[[ RECORDS FOR THIS TASK open ]]
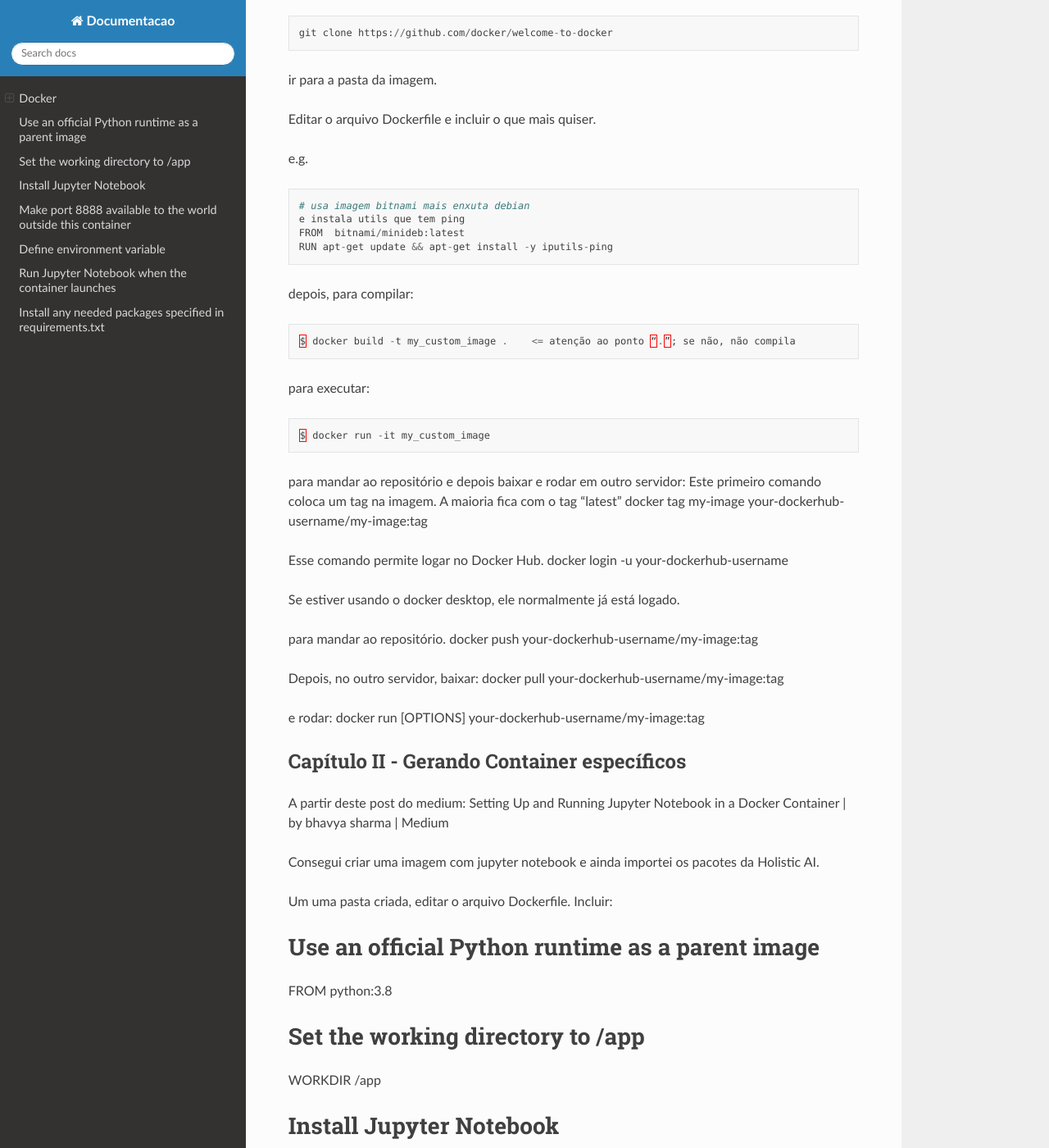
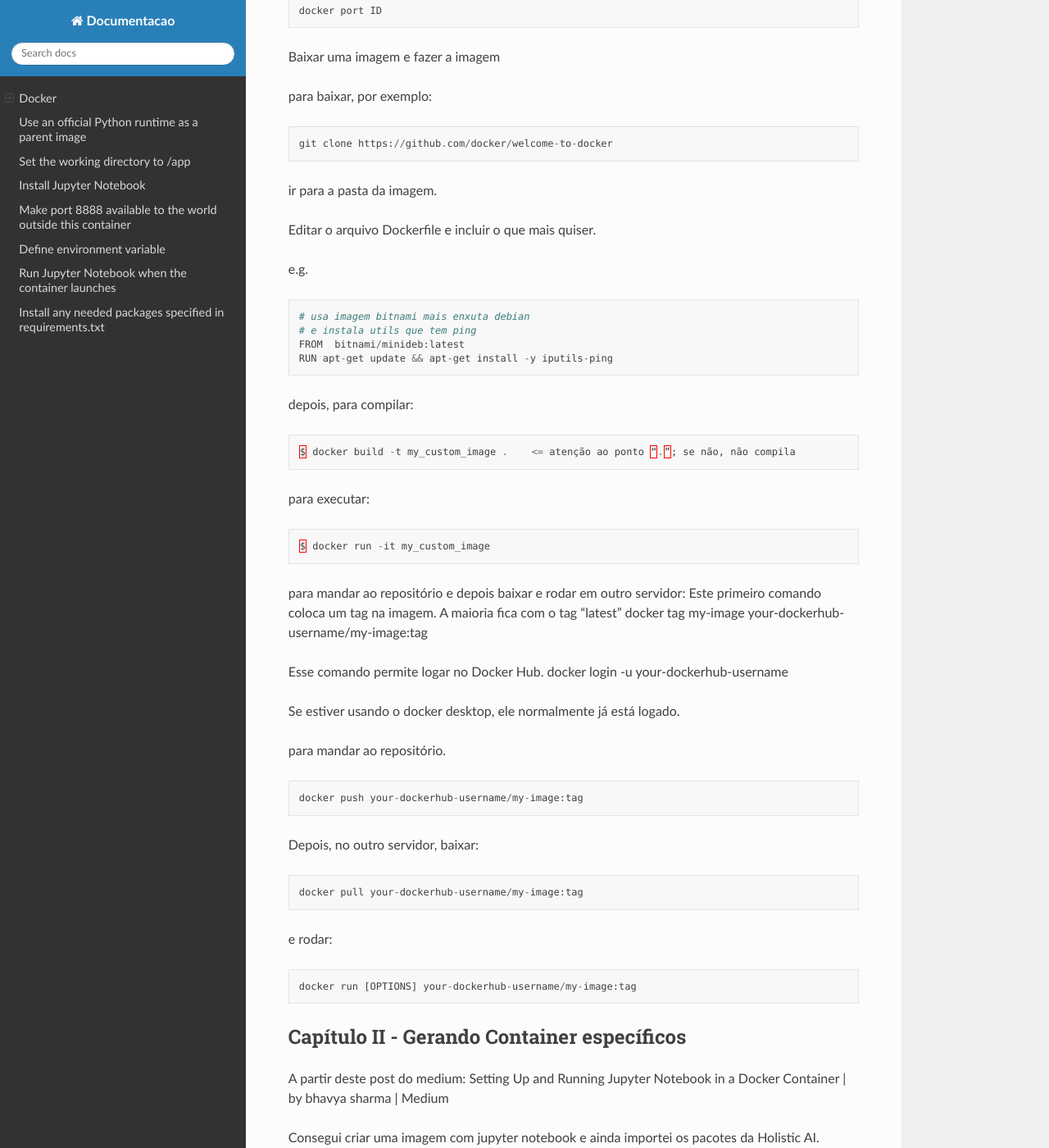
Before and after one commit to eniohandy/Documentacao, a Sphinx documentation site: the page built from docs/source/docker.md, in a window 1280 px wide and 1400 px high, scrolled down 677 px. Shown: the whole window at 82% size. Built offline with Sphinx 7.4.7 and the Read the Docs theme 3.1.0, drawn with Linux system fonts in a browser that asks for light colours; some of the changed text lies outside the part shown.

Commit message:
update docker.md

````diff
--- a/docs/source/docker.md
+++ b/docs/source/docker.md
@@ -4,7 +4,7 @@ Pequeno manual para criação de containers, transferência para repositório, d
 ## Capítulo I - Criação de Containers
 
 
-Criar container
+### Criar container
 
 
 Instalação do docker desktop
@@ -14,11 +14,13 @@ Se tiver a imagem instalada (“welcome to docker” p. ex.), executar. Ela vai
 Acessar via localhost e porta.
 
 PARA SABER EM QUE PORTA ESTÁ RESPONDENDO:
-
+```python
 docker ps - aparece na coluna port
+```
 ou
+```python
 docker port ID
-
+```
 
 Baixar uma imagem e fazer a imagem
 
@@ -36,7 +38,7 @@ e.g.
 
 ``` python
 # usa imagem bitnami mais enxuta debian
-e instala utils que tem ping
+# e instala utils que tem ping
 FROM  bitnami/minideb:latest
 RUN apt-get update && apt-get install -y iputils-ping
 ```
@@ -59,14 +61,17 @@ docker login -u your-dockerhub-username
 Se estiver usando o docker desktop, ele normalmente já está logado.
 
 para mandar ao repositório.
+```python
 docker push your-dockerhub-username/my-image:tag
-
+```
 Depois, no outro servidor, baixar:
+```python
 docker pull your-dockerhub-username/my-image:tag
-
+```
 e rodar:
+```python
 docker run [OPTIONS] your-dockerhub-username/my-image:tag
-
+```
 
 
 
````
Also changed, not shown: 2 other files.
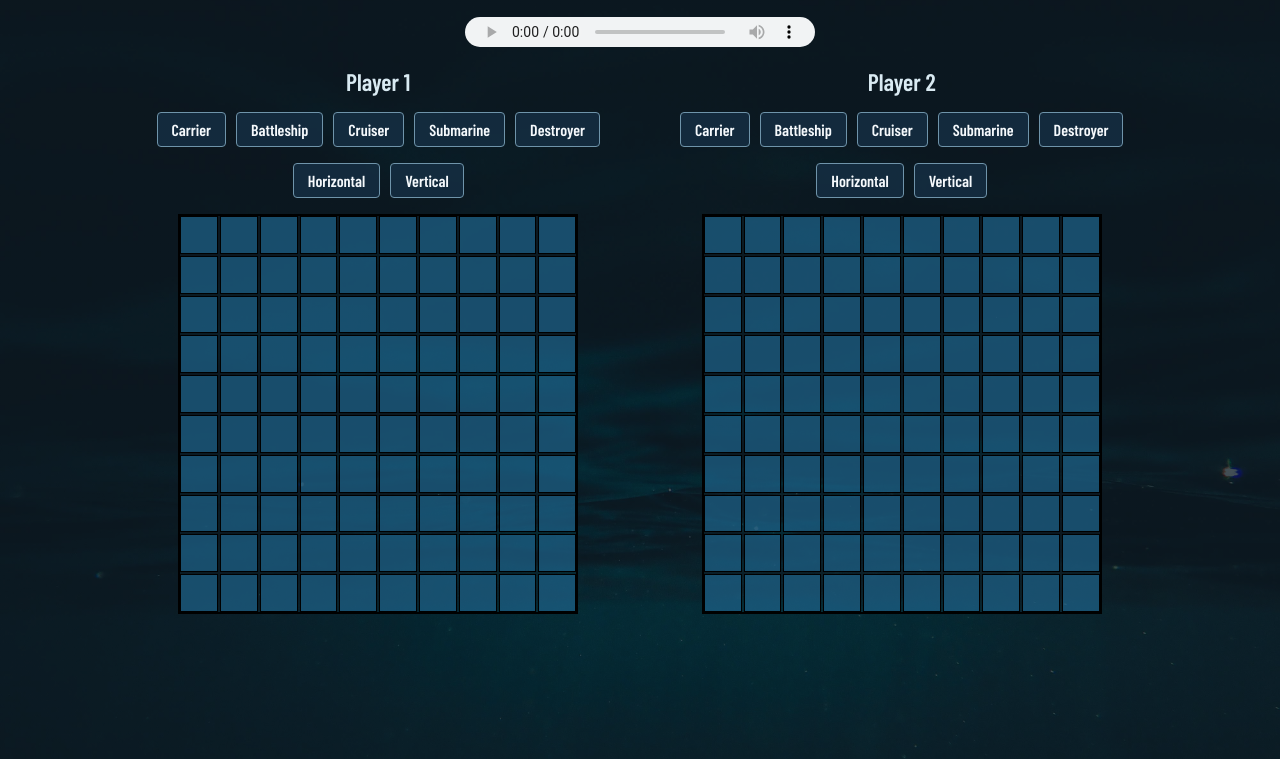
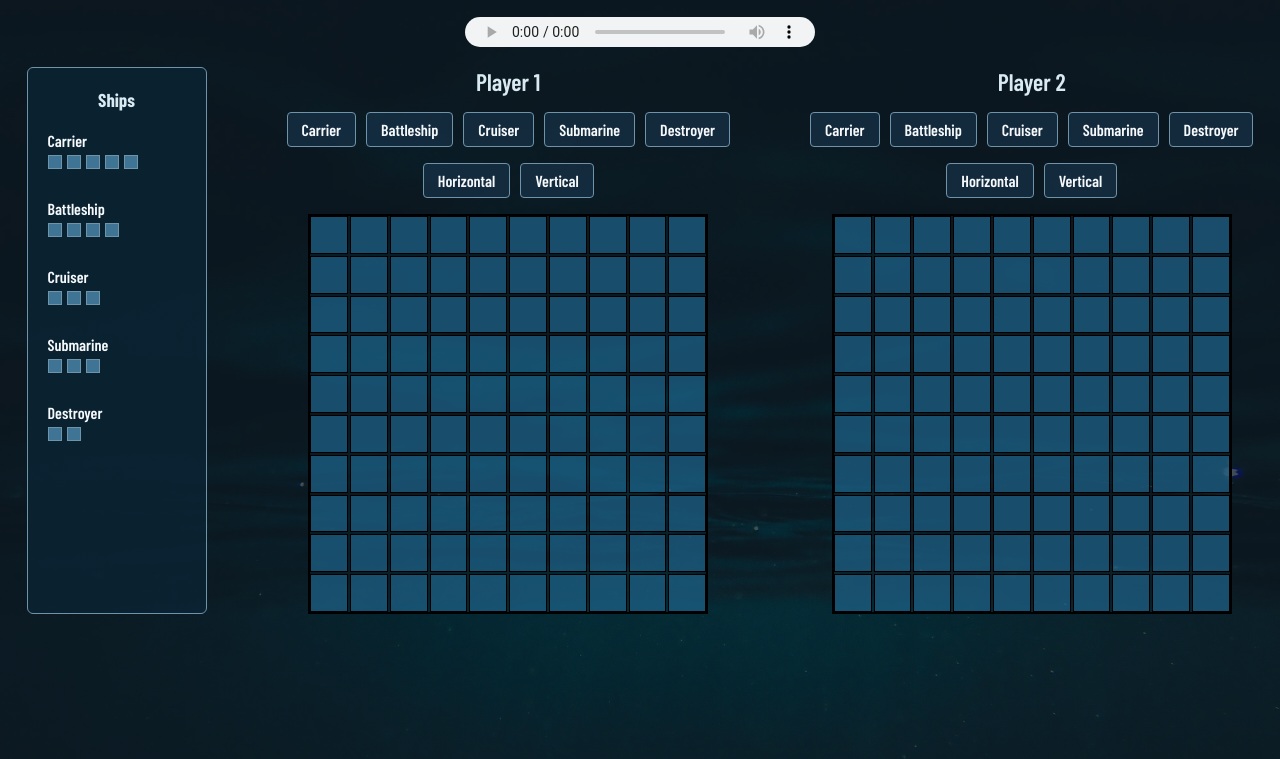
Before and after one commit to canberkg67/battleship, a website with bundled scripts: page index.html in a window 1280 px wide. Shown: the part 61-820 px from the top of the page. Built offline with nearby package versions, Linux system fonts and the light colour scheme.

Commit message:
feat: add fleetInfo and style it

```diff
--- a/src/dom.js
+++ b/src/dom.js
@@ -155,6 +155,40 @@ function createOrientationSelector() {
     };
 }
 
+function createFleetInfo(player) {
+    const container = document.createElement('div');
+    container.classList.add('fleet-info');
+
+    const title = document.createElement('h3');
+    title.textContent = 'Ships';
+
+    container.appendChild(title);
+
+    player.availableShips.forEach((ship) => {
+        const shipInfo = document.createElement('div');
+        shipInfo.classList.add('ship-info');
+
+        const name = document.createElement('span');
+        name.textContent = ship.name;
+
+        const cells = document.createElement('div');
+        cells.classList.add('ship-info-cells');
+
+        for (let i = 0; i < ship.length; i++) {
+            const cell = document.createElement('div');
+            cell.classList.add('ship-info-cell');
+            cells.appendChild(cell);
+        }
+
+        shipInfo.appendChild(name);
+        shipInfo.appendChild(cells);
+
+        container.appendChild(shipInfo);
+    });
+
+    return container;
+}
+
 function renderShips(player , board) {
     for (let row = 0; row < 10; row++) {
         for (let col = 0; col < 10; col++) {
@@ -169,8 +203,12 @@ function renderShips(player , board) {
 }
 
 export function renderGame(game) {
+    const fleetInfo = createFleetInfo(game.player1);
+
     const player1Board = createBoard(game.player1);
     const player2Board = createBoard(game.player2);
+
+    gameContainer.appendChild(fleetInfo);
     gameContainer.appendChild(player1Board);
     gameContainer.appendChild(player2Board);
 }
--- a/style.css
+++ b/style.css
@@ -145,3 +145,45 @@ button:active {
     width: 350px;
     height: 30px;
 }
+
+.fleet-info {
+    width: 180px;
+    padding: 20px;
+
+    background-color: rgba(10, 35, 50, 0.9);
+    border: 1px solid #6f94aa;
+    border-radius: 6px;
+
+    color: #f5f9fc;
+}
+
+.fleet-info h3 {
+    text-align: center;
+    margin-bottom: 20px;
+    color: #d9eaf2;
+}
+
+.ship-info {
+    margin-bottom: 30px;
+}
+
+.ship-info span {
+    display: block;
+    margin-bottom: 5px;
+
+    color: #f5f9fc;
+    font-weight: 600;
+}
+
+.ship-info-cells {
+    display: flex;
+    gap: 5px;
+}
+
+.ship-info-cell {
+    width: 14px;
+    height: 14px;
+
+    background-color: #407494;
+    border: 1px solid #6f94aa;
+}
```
[[ RECORDS FOR THIS TASK closed ]]
How many lines of the data contain "createElement"? Work it out and give only the number.

» RESULT FOR THIS EXERCISE
6